In wandering through Greece in the second century CE, Pausanias came to a small settlement, which he hesitated to call a
polis, since it encompassed “no government offices or gymnasium, no theater or agora or fountain-house” (Paus. 10.4.1).
Yet, as Pausanias knew, a polis was more than the sum of such parts. Through visiting relevant sites and texts, we will attempt
to establish a more specific and relevant description of the conceptual and physical development of the polis.
From the sites we will obtain a sense of the physical composition and design of the polis, and the significance of its change over time. Of concern are the location and architectural embodiment of civic cult, burials, public buildings, logistic infrastructure, commercial and industrial areas, and recreational facilities. Professor Russell will lecture on these dimensions of the course. Along the way will read texts of ancient literature and philosophy to illuminate the changing ideas of the subject/citizen, the law, individuals, and the relationship of the divine to the political. Professor Fosl will lead the course through this terrain. Our attempt will be to synthesize these different elements into a more thorough and more comprehensive grasp of the polis. A common theme of the journey will be scrutiny of the question of what constitutes the good life and the distinctive manner in which the polis attempted to realize it.

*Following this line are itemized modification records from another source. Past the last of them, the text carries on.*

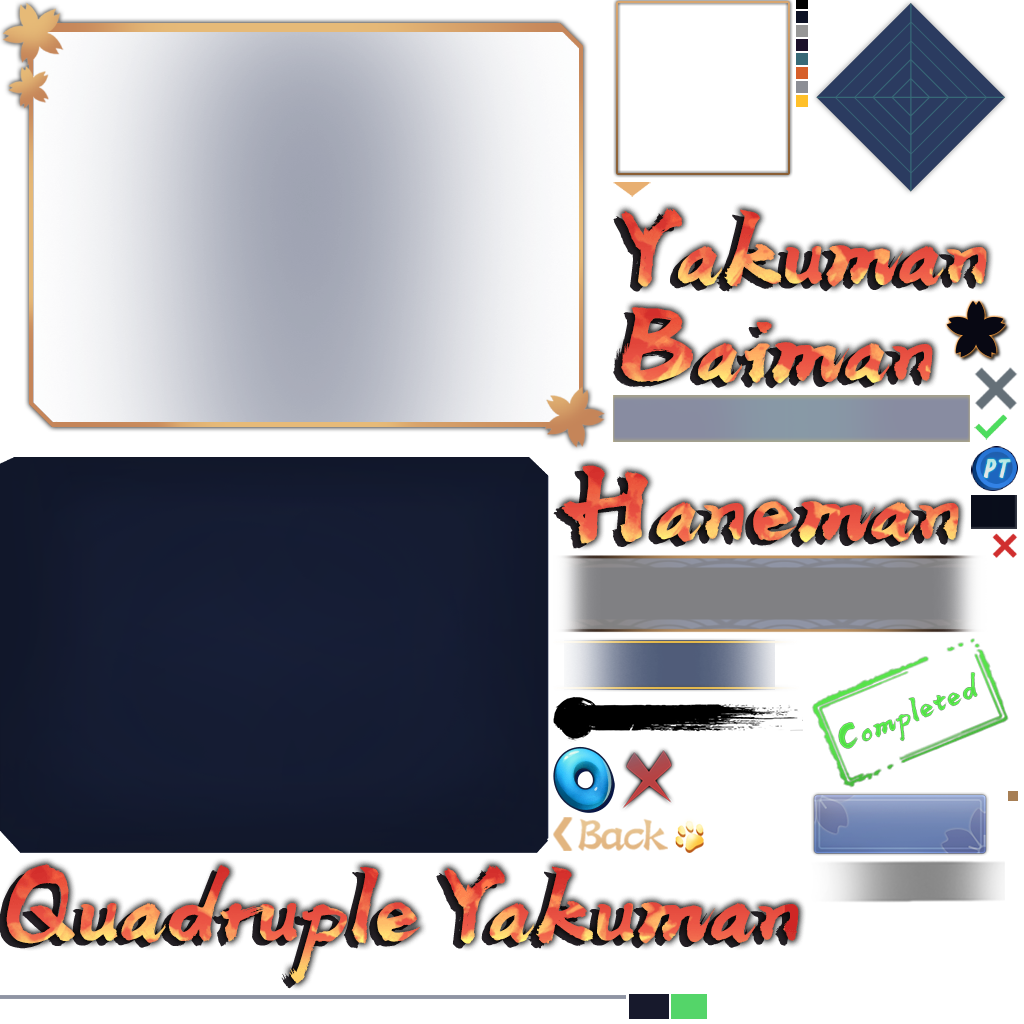
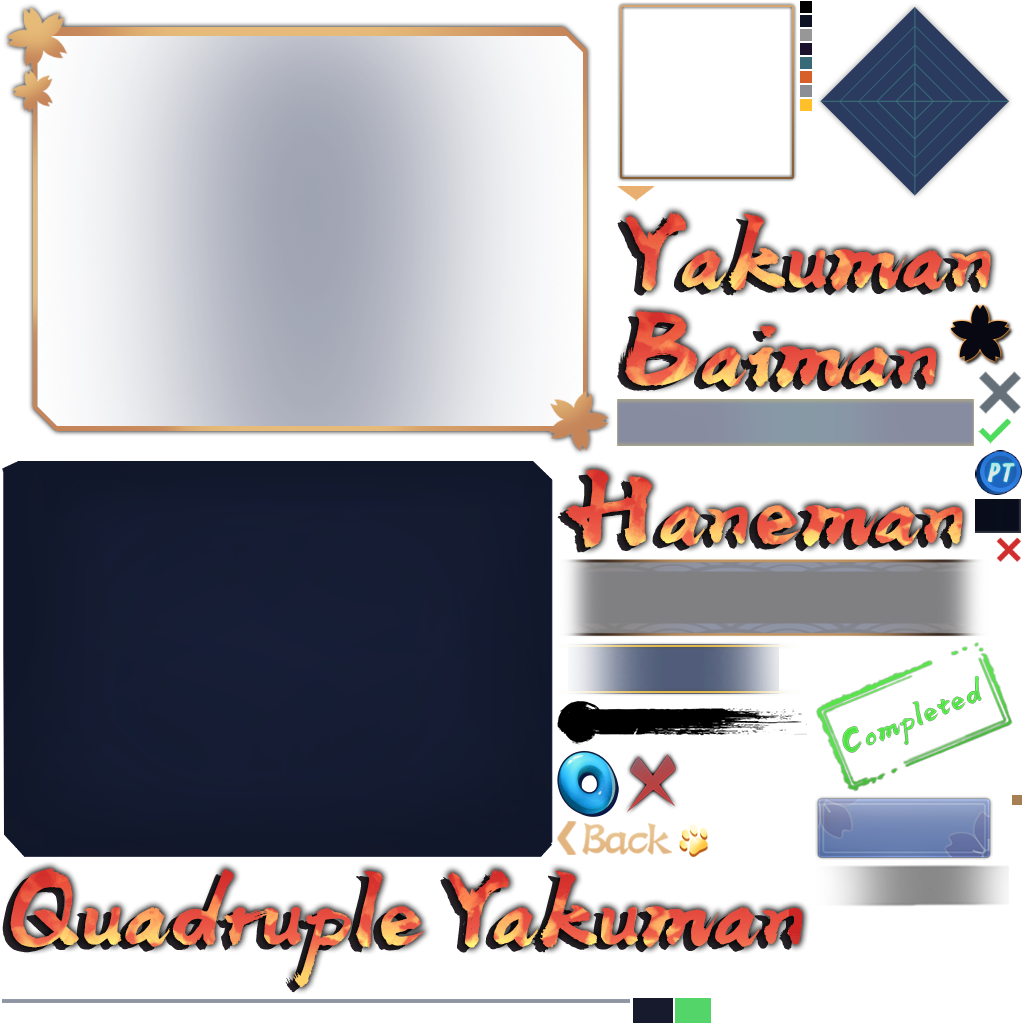
Fix issue about packer generate negative position

Changed region(s): [[0.0, 0.0, 1.0, 1.0], [0.8438, 0.875, 0.9688, 0.9062]]

diff --git a/src/pack_atlas.py b/src/pack_atlas.py
@@ -8,27 +8,31 @@ from rectpack import newPacker
 
 size_factor = 8
 
-def export_image(images, positions, group_id, target_size):
+def export_image(images, positions, group_id, target_size, padding):
     new_image = Image.new('RGBA', (target_size, target_size), (0, 0, 0, 0))
     for i, image in enumerate(images):
         position = positions[i]
+        real_position = (position[0] + padding, position[1] + padding)
         name = image['path'].name
-        new_image.paste(image['cropped_data'], position)
+        new_image.paste(
+            image['cropped_data'],
+            real_position
+        )
         colors = image['cropped_data'].getcolors(2)
         if (colors and len(colors) == 1):
             draw = ImageDraw.Draw(new_image)
             draw.rectangle((
-                position[0] - 1,
-                position[1] - 1,
-                position[0] + image['frame']['w'],
-                position[1] + image['frame']['h']
+                real_position[0] - 1,
+                real_position[1] - 1,
+                real_position[0] + image['frame']['w'],
+                real_position[1] + image['frame']['h']
             ), width=1, outline=colors[0][1])
-            print(colors)
+            # print(colors)
         del image['path']
         del image['cropped_data']
         image['frame']['idx'] = group_id
-        image['frame']['x'] = position[0]
-        image['frame']['y'] = position[1]
+        image['frame']['x'] = real_position[0]
+        image['frame']['y'] = real_position[1]
         atlas['frames'][name] = image
     group_number = group_id if group_id > 0 else ''
     new_image_name = f"{atlas_unpack_path.name[:-len('.atlas_unpack')]}{group_number}.png"
@@ -120,36 +124,10 @@ for abin in packer:
     positions = []
     for rect in abin:
         image_group.append(images[rect.rid])
-        positions.append((rect.x - padding, rect.y - padding))
+        positions.append((rect.x, rect.y))
         images[rect.rid] = None
-    new_image_names.append(export_image(image_group, positions, group_id, target_size))
+    new_image_names.append(export_image(image_group, positions, group_id, target_size, padding))
     group_id += 1
-
-
-# image_group = []
-# image = None
-# positions = None
-# group_id = 0
-# new_image_names = []
-# while images:
-#     image = images.pop(0)
-#     temp_image_size = image_sizes + [(image["frame"]["w"], image["frame"]["h"])]
-
-#     positions = rpack.pack(temp_image_size)
-#     width, height = rpack.enclosing_size(temp_image_size, positions)
-#     enclosing_max = max(width, height)
-
-#     if enclosing_max > target_size:
-#         new_image_names.append(export_image(image_group, positions, group_id, target_size))
-#         group_id += 1
-#         image_sizes = []
-#         image_group = []
-#     else:
-#         image_sizes = temp_image_size
-#         image_group.append(image)
-# else:
-#     if positions:
-#         new_image_names.append(export_image(image_group + [image], positions, group_id, target_size))
 
 atlas['meta']['image'] = ",".join(new_image_names)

One of the greatest challenges in teaching the rich legacy of the ancients is communicating the relevance of a world so distant in time and space. The most effective way to bridge this distance is personal contact with the material elements of that world. It is far more meaningful to discuss Socrates' belief that the laws of the polis trump the fate of the individual when the words of the discussants echo from the very walls that enclosed the philosopher as he sat, talking with his friends, awaiting his final draught. The impact of devotion to a civic ideal is more keenly felt when one reads Herodotus' account of the final stand of the Spartans on the very knoll where their broken bones still lie, obedient to the Rhetra. Such experiences continue to haunt the mind and soul long after we strangers have returned from Lacedaemon, and communicate meaning far more effectively than the dry dust of chalk.

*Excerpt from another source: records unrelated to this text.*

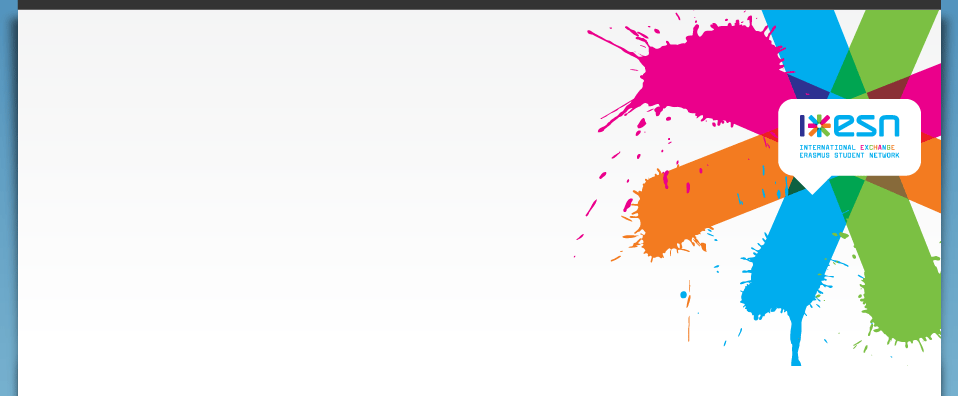
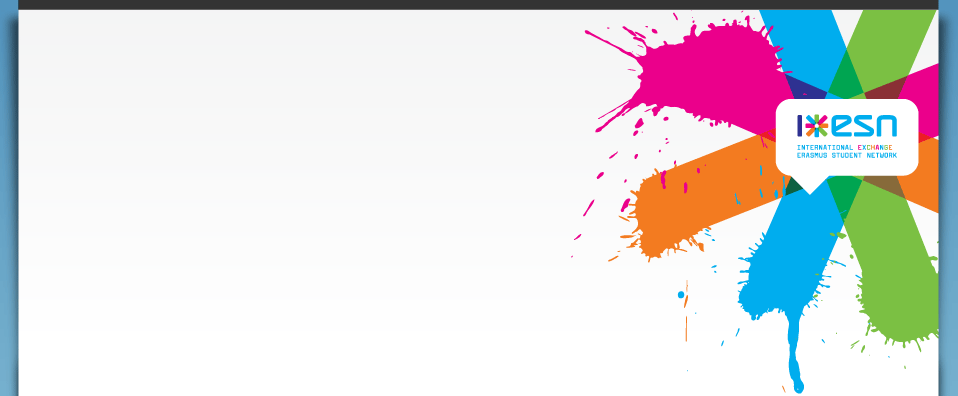
Horizontal scroll fix.
git-svn-id: http://svn.youthagora.org/satellite/trunk@266 724f02df-c632-4e49-bb9a-5d3e6873b890

diff --git a/profiles/satellite/themes/satellite/satellite.css b/profiles/satellite/themes/satellite/satellite.css
@@ -206,3 +206,31 @@ ul li.expanded { background:transparent url(images/menu-expanded.gif) no-repeat 
 
 .more-link { text-transform: uppercase; font-size: .9em; font-weight: bold;}
 .more-link a:before { content: '+ ';}
+
+/*
+#shadow-footer { margin:0 0; }
+body.sidebars #wrapper #container, body.sidebar-left #wrapper #container, body.sidebar-right #wrapper #container { width:943px; }
+*/
+
+
+body.sidebars #wrapper #container,
+body.sidebar-left #wrapper #container,
+body.sidebar-right #wrapper #container { width:944px; }
+body.sidebar-left #center {  margin-left: 0px;}
+body.sidebar-right #center {  margin-right: 0px;}
+body.sidebars #center {  margin: 0 0px;}
+body.sidebars #wrapper #container #center {width: 480px}
+body.sidebars #wrapper #container .sidebar { width: 220px;  float: left;  z-index: 2;  position: relative;}
+#wrapper #container #footer { text-align: left;}
+body #wrapper #container .sidebar { width:307px; }
+
+#shadow-top { background:transparent url(images/layout/shadow_top.png) no-repeat scroll center top; }
+
+body.sidebar-left #wrapper #container #center,
+body.sidebar-right #wrapper #container #center {width: 610px}
+#shadow-footer {padding:0 13px; }
+#header-top { width: 919px; }
+
+
+
+

diff --git a/profiles/satellite/themes/satellite/page.tpl.php b/profiles/satellite/themes/satellite/page.tpl.php
@@ -20,7 +20,6 @@
 	<div class="clear-block"></div>
 
 	<div id="wrapper">
-		<div class="inner">
 			<div id="container" class="clear-block">
 				<div id="shadow">
 					<div id="shadow-top">
@@ -137,7 +136,6 @@
 					</div> 
 				</div> 
 			</div> 
-		</div>
 	</div>
 
 	<?php print $closure ?>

Our approach, then, will be more than interdisciplinary. It will be inter-textual in the broadest sense. Our texts will be not only the translated writings of the ancients and the lectures and handouts of professors. They will be the very stones, geometries, and lived-spaces of the poleis. Teaching and learning in such a way produces an inter-disciplinary and inter-textual experience much deeper and more sophisticated than that of the classroom.

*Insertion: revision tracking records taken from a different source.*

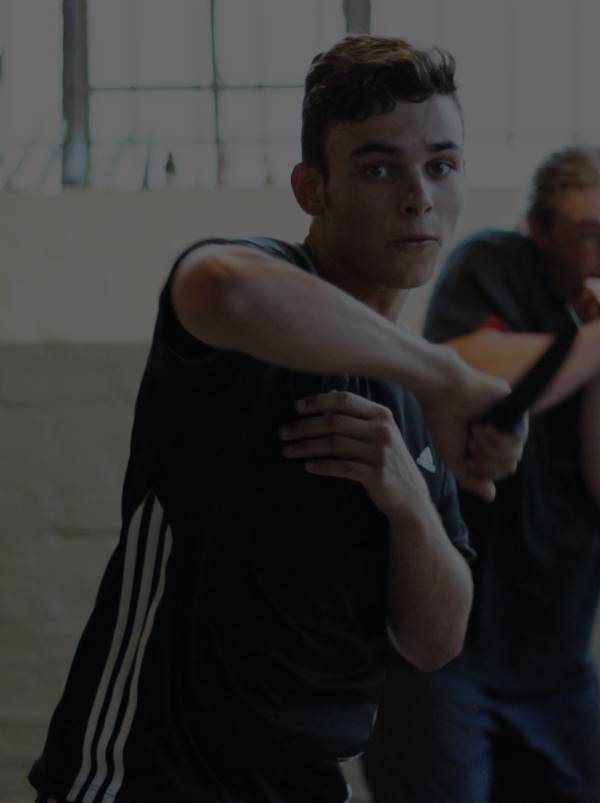
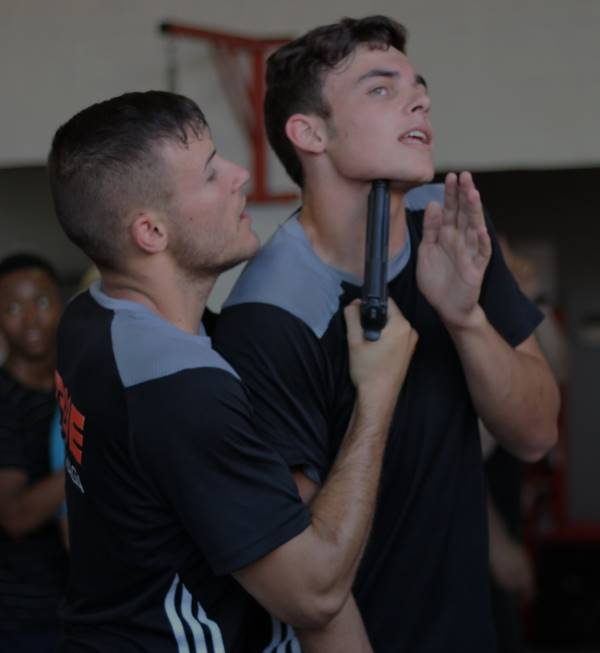
Changed testimonial and team images

diff --git a/index.html b/index.html
@@ -194,7 +194,7 @@
                     <div class="service">
                         <span class="fa fa-database fa-3x"></span>
                         <h4>Comprehensive</h4>
-                        <p>Our various courses cover every angle of attack with every weapon that you may be attacked with, whether it is a pistol, rifle, knife, bat, bottle or even a panga.</p>
+                        <p>Our various courses cover every angle of attack with every weapon that you may be attacked with, whether it is a pistol, rifle, knife, baton, bottle or even a panga.</p>
                     </div>
                 </div>
             </div>
@@ -445,9 +445,9 @@ confrontational situation is essential.<br><br>Click to have a look at our avail
                   </div>
 
                   <div class="item testimonials-div">
-                    <p>When we came back to South Africa last year, Sebastiaan found adjusting to life in SA and school, very difficult. In short - we had a complicated, <strong>angry and depressed</strong> teen in the house.<br><br>Krav has <strong>changed him completely</strong>.  Over the last ten months he has developed into a beautiful, helpful and lovely young man, and both Conrad and I agree, that much of the credit should go to both of you as trainers, and the Krav system.</p>
+                    <p>Ek het vir 11 jaar karate by twee verskillende style gedoen voor ek met <strong>Kalah</strong> klasse begin het. Dit is egter die eerste keer dat ek voel ek leer vaardighede wat kan help om myself <strong>effektief</strong> te verdedig. Ek voel ek as vrou kry die geleentheid om in ń veilige, beskermende omgewing tegnieke te leer. Dit is belangrik dat ons, ons self bemagtig deur te leer om iets vir ons self te doen. Dié Kalah klasse skep die geleentheid vir my. Baie dankie Jacques.</p>
                     <br>
-                    <h6>Elise-Marie Tancred</h6>
+                    <h6>Michelle Lewis</h6>
                   </div>
                 </div>
             </div>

|4/23||Th||Thira||Arrival in Athens, connection to Santorini/Thira|
|4/28||T||Mykonos||Ferry to Mykonos (11.45am, arriving 14:30)|
|4/29||W||Athens1||Excursion from Mykonos to Delos: 9:10 departure, 13:10 return to Mykonos
Afternoon/evening departure for Athens by ferry
|4/30||Th||Athens||a.m.: Acropolis and Acropolis museum
p.m.: agora and agora museum
|5/1||F||Athens||Labor Day – museums closed
Academy; walking tour
|5/2||Sa||Nauplio2||a.m.: Corinth; Corinth museum
p.m.: Mycenae; late p.m.: Palamidi
|5/5||T||Nauplio||a.m.: early departure for Sparta; Mystra
p.m.: Sparta museum; Sparta's acropolis, theater & Orthia sanctuary
|5/6||W||Delphi3||a.m.: drive to Delphi
|5/7||Th||Athens||a.m.: Delphi museum
p.m.: drive to Athens
|5/8||F||Athens||a.m.: National Museum
|5/9||Sa||ferry||19:00 ferry to Samos|
|5/10||Su||Kusadasi||a.m.: ferry to Kusadasi; proceed to Ephesus
city of Ephesus, shrine of the Virgin
|5/11||M||Kusadasi||Priene (city, esp. prytaneion), Miletus (city, esp. theatre), Didyma (temple)|
|5/12||T||Pamukkale||Hierapolis, Pamukkale, Aphrodisias|
|5/14||Th||Antalya||Perge, Aspendos, Antalya Museum|
|5/16||S||Kusadasi||Rock tombs (Tomb of Amyntas), museum|
|5/17||Su||Athens||8:30 ferry to Samos, afternoon ferry (13:30) to Athens, arrives 23:35|
|5/18||M||Athens||Daytrip to Aegina, temple of Aphaia|
p.m.: National Archeological museum; evening at Mt Lykavettos